I’m not implying that these donors should be forced to give money to the University. That’s clearly not plausible. But donors should realize that the University is a microcosm of the world. Students converge on Champaign-Urbana from 118 countries, and the chances there is a partisan group to conflict with any other is not only likely, but encouraged. One has to look no further than Quad Day, where the Republicans are placed next to the Democrats, to see that the University values diversity of opinion. Wealthy donors who seek to flex their influence by eliminating this diversity are out of line. Of course there are going to be conflicting ideas on campus. If the administration feels one of its professors acted out of line, they have the ability to deal with it. They probably don’t need the help of Mr. Six-Figure Donor.

Personally, I don’t see how these donors, responsible for providing hundreds of thousands of dollars, could not have had an influence, and I feel they more than likely did affect the University’s decision. And I find that appalling. I’d much rather attend an institution with less funding that stands up for itself and doesn’t bow to the selfish demands of the North Shore elite than one that doesn’t. 

Threats from essential donors could not be more misguided. Education is beautiful because it’s diverse and aims to better society and its members. Once it is corrupted by money and politics, the integrity of an entire institution is undermined, and that’s something I can’t stand for.
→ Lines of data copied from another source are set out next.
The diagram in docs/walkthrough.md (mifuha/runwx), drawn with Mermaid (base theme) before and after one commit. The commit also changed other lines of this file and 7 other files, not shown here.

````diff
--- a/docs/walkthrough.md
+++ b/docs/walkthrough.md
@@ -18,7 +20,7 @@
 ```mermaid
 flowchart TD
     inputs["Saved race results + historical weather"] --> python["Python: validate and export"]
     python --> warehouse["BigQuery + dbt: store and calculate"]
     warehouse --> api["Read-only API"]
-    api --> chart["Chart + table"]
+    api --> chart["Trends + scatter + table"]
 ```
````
If the price we have to pay for academic integrity involves standing up to bullies who seek to extort, I think most would be willing to pay. The decision whether or not to terminate the employment of Salaita’s or any other professor belongs to the University, and the University alone. Attempts to corrupt that should not be tolerated, no matter how powerful the objecting party is. I hope these donors’ threats truly had no influence on Chancellor Wise’s decision, but in a world where cash rules everything around us, I can’t be sure.
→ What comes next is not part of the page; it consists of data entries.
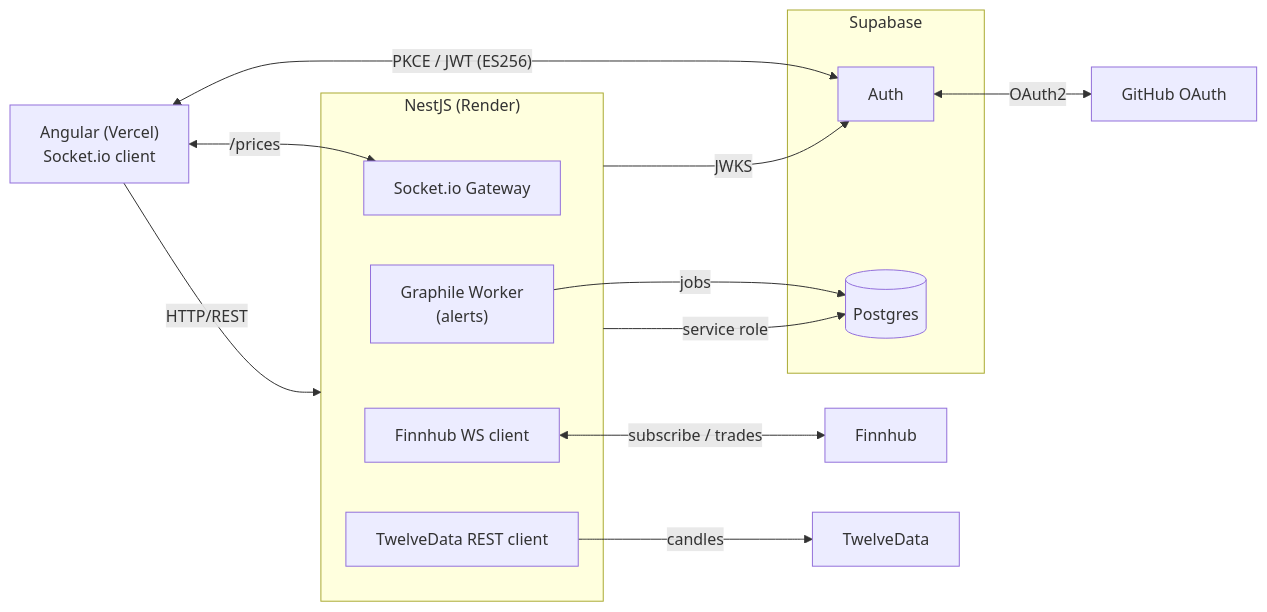
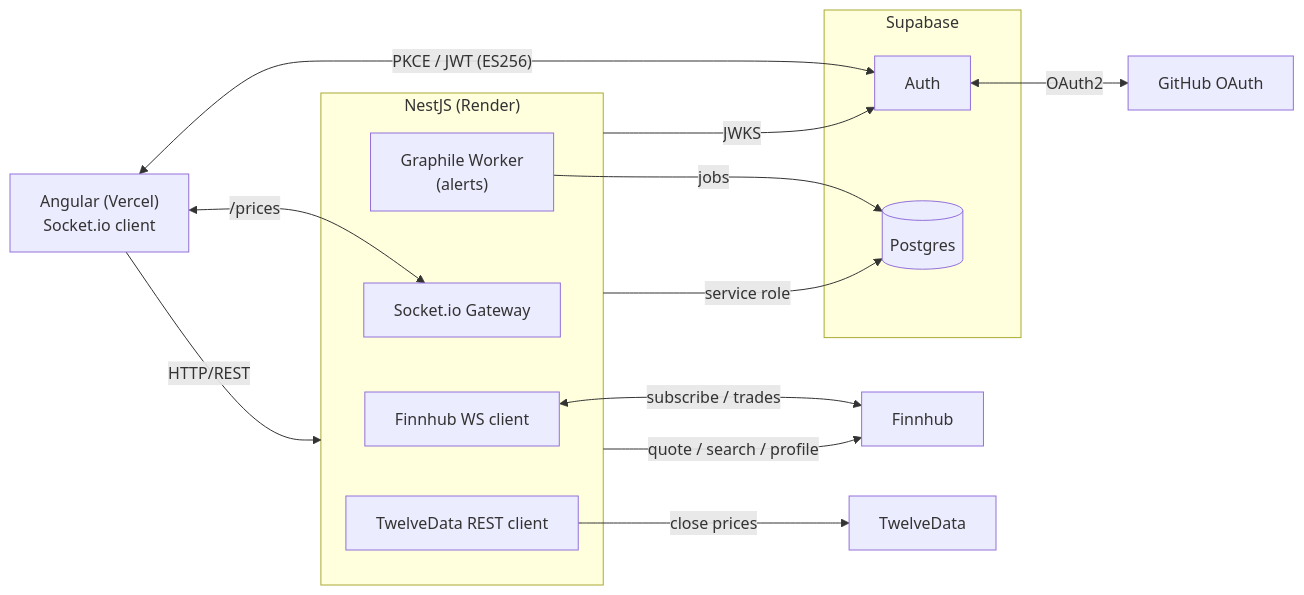
Before and after one commit to toruiwasa/pulseticker: the diagram in README.md, drawn with Mermaid. The commit also changed other lines of this file, not shown here.

````diff
--- a/README.md
+++ b/README.md
@@ -19,29 +19,30 @@
 ```mermaid
 flowchart LR
     web["Angular (Vercel)<br/>Socket.io client"]
     gh["GitHub OAuth"]
     finnhub["Finnhub"]
     twelvedata["TwelveData"]
 
     subgraph api["NestJS (Render)"]
         gateway["Socket.io Gateway"]
         finnhubSvc["Finnhub WS client"]
         worker["Graphile Worker<br/>(alerts)"]
         twelveSvc["TwelveData REST client"]
     end
 
     subgraph supabase["Supabase"]
         auth["Auth"]
         pg[("Postgres")]
     end
 
     web -->|HTTP/REST| api
     web <-->|"/prices"| gateway
     web <-->|"PKCE / JWT (ES256)"| auth
     auth <-->|OAuth2| gh
     api -->|JWKS| auth
     api -->|service role| pg
     finnhubSvc <-->|"subscribe / trades"| finnhub
-    twelveSvc -->|candles| twelvedata
+    api -->|"quote / search / profile"| finnhub
+    twelveSvc -->|"close prices"| twelvedata
     worker -->|jobs| pg
 ```
````
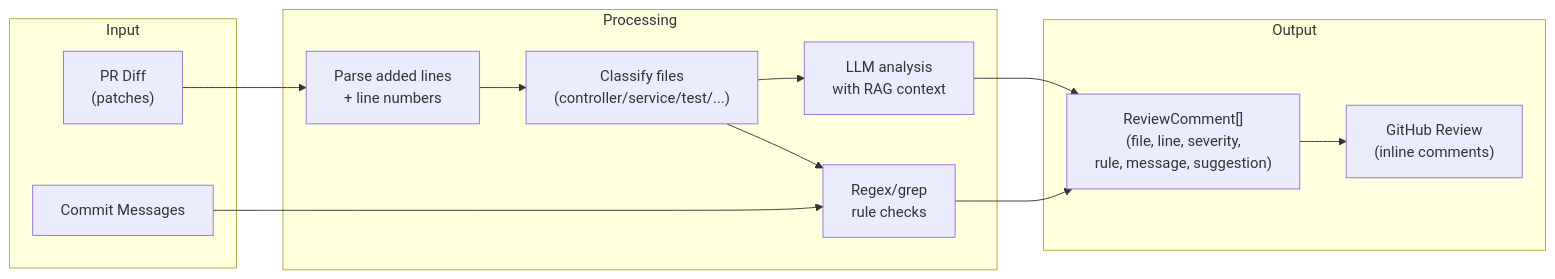
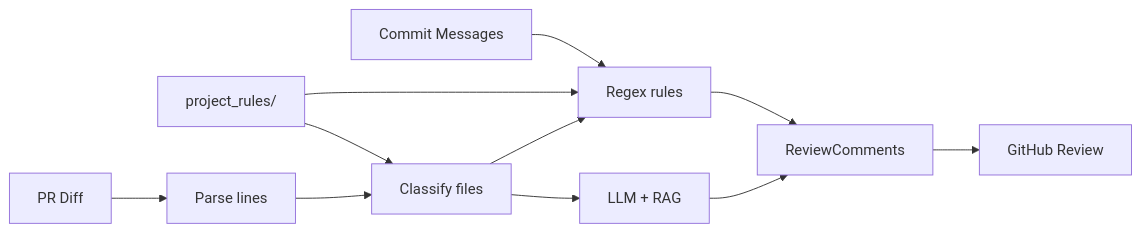
One commit to bibhuti230185/AI-learning changed the sixth of 7 diagrams in pr_review_agent/sw360_review_agent/ARCHITECTURE.md. Above: the diagram before and after it, drawn with Mermaid. The commit also changed other lines of this file and 19 other files, not shown here.

Commit message:
feat(pr-review): add rules loader and improve review flow

````diff
--- a/pr_review_agent/sw360_review_agent/ARCHITECTURE.md
+++ b/pr_review_agent/sw360_review_agent/ARCHITECTURE.md
@@ -173,25 +117,13 @@
 ```mermaid
 flowchart LR
-    subgraph Input
-        DIFF["PR Diff<br/>(patches)"]
-        COMMITS["Commit Messages"]
-    end
-
-    subgraph Processing
-        PARSE["Parse added lines<br/>+ line numbers"]
-        CLASS["Classify files<br/>(controller/service/test/...)"]
-        LINT["Regex/grep<br/>rule checks"]
-        LLM_CALL["LLM analysis<br/>with RAG context"]
-    end
-
-    subgraph Output
-        COMMENTS["ReviewComment[]<br/>(file, line, severity,<br/>rule, message, suggestion)"]
-        REVIEW["GitHub Review<br/>(inline comments)"]
-    end
-
-    DIFF --> PARSE --> CLASS
-    CLASS --> LINT --> COMMENTS
-    CLASS --> LLM_CALL --> COMMENTS
-    COMMITS --> LINT
-    COMMENTS --> REVIEW
+    DIFF[PR Diff] --> PARSE[Parse lines]
+    COMMITS[Commit Messages] --> LINT
+    RULES[project_rules/] --> CLASS[Classify files]
+    PARSE --> CLASS
+    RULES --> LINT[Regex rules]
+    CLASS --> LINT
+    CLASS --> LLM_CALL[LLM + RAG]
+    LINT --> COMMENTS[ReviewComments]
+    LLM_CALL --> COMMENTS
+    COMMENTS --> REVIEW[GitHub Review]
 ```
````
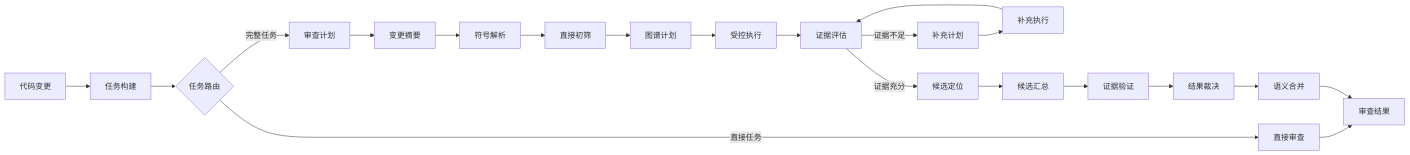
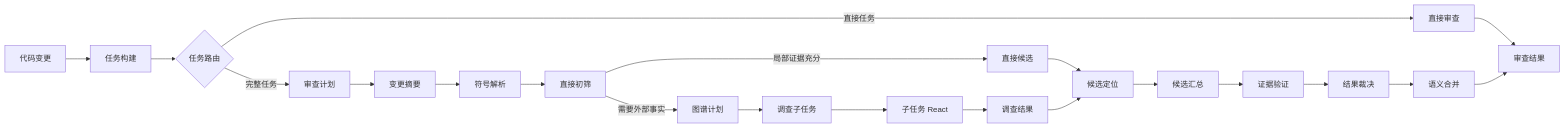
Before and after one commit to baiyun689/Codeguard: the second of 2 diagrams in README.md, drawn with Mermaid. The commit also changed other lines of this file and 29 other files, not shown here.

````diff
--- a/README.md
+++ b/README.md
@@ -52,25 +57,25 @@
 ```mermaid
 flowchart LR
     Diff[代码变更] --> Tasks[任务构建]
     Tasks --> Route{任务路由}
 
     Route -->|直接任务| Direct[直接审查]
     Route -->|完整任务| Plan[审查计划]
     Plan --> Summary[变更摘要]
     Summary --> Symbols[符号解析]
     Symbols --> Triage[直接初筛]
-    Triage --> GraphPlan[图谱计划]
-    GraphPlan --> Execute[受控执行]
-    Execute --> Assess[证据评估]
-    Assess -->|证据不足| Replan[补充计划]
-    Replan --> Delta[补充执行]
-    Delta --> Assess
-    Assess -->|证据充分| Locate[候选定位]
+    Triage -->|局部证据充分| DirectFinding[直接候选]
+    Triage -->|需要外部事实| GraphPlan[图谱计划]
+    GraphPlan --> Subtasks[调查子任务]
+    Subtasks --> React[子任务 React]
+    React --> Findings[调查结果]
+    DirectFinding --> Locate[候选定位]
+    Findings --> Locate
     Locate --> Collect[候选汇总]
     Collect --> Verify[证据验证]
     Verify --> Judge[结果裁决]
     Judge --> Merge[语义合并]
 
     Direct --> Result[审查结果]
     Merge --> Result
 ```
````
Boswell is a senior in LAS. He can be reached at [email protected]